Australians travelling to Mauritius on holiday with a valid passport and a return or onward ticket do not require a visa for entry. Initial entry is granted on arrival for a maximum of one month. Make sure your passport has at least six months’ validity from your planned date of return to Australia. Please be aware that this information is only a guideline. For up-to-the-minute visa information, contact your local Embassy or Consulate of Mauritius.
The currency of Mauritius is the Mauritian Rupee. The exchange rate between the Australian Dollar and Mauritian Rupee fluctuates constantly, so it’s a good idea to monitor the rate before purchasing cash. For safe spending while overseas, consider using a credit or debit card.
Over generations, the eclectic mix of cultures in Mauritius has infused into the local cuisine to great effect. The Indian influence can be seen in curries paired with parathas and roti breads, street snacks such as dholl puris, samosas and gateaux piments – fried split-pea and chilli cakes, and sweet treats like gulab jamun and rasgulla. Arab-style biryani rice dishes are also common, as are African staples and Chinese cuisine with a spicy Mauritian flavour and even good old British fry-ups. You can thank the French for the plethora of tarts and pastries as well as their influence on local Creole dishes such as rougaille, a spicy tomato and onion-based sauce with meat, seafood and vegies.
Outside of the uber-glam resorts, the main after-hours scene is concentrated on the north and west coasts of Mauritius. Locals and visitors adore the ambience of Grand Baie’s Banana Café with live music and DJs, while beer lovers will love the ale smorgasbord on offer at Lambic in Port Louis. The European-style beach parties at C Beach Club at Domaine de Bel Ombre attract international DJs and continue into the early hours.

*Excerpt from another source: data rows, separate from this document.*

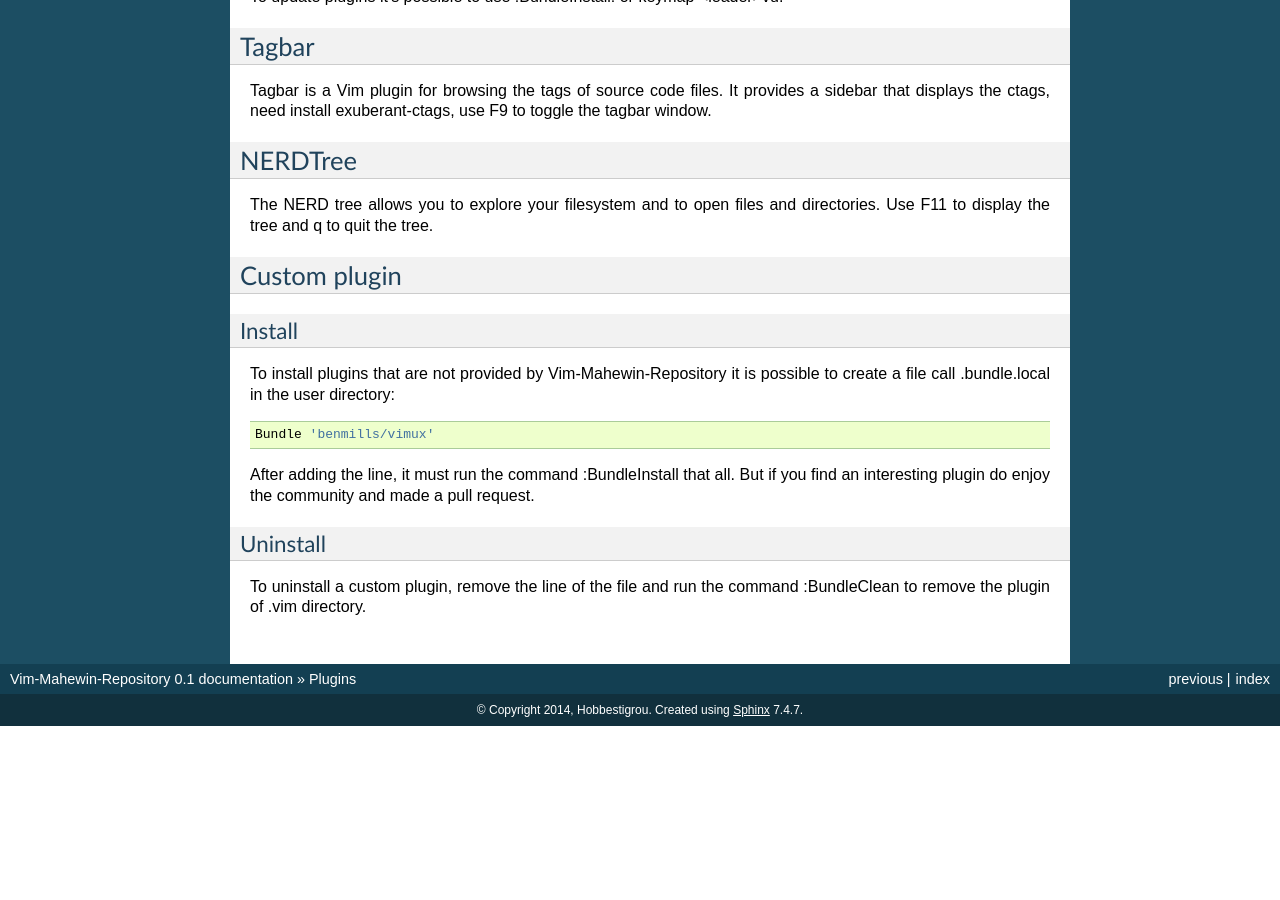
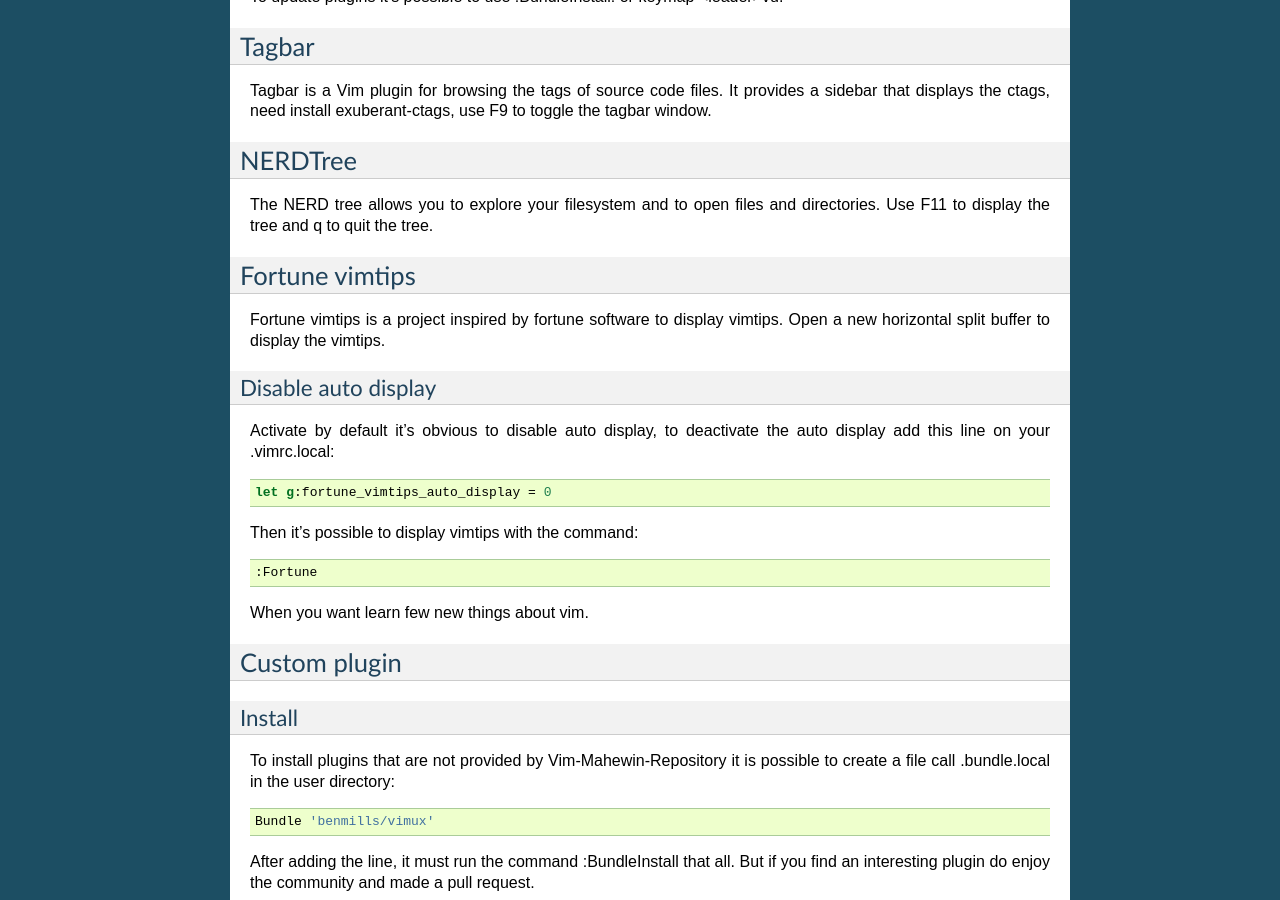
Before and after one commit to hobbestigrou/Vim-Mahewin-Repository, a Sphinx documentation site: the page built from docs/source/plugins.rst, in a window 1280 px wide and 900 px high, scrolled down 830 px. Built offline with Sphinx 7.4.7, drawn with Linux system fonts in a browser that asks for light colours; formulas are drawn with MathJax 3; before the commit the page ends 1556 px from its top, so only the background shows below that; some of the changed text lies outside the part shown.

Commit message:
[Documentation] Explain how to deactivate auto display (fixes #62).

```diff
--- a/docs/source/plugins.rst
+++ b/docs/source/plugins.rst
@@ -47,6 +47,28 @@
 The NERD tree allows you to explore your filesystem and to open files and
 directories. Use F11 to display the tree and q to quit the tree.
 
+Fortune vimtips
+---------------
+Fortune vimtips is a project inspired by fortune software to display vimtips.
+Open a new horizontal split buffer to display the vimtips.
+
+Disable auto display
+____________________
+Activate by default it's obvious to disable auto display, to deactivate the
+auto display add this line on your .vimrc.local:
+
+.. code-block:: vim
+
+    let g:fortune_vimtips_auto_display = 0
+
+Then it's possible to display vimtips with the command:
+
+.. code-block:: vim
+
+    :Fortune
+
+When you want learn few new things about vim.
+
 Custom plugin
 -------------
 
```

Big Willy’s and Shotz in West Mauritius are the local places to be seen, and don’t miss the Full Moon Party at Le Touessrok hotel on Ile aux Cerfs on the east coast.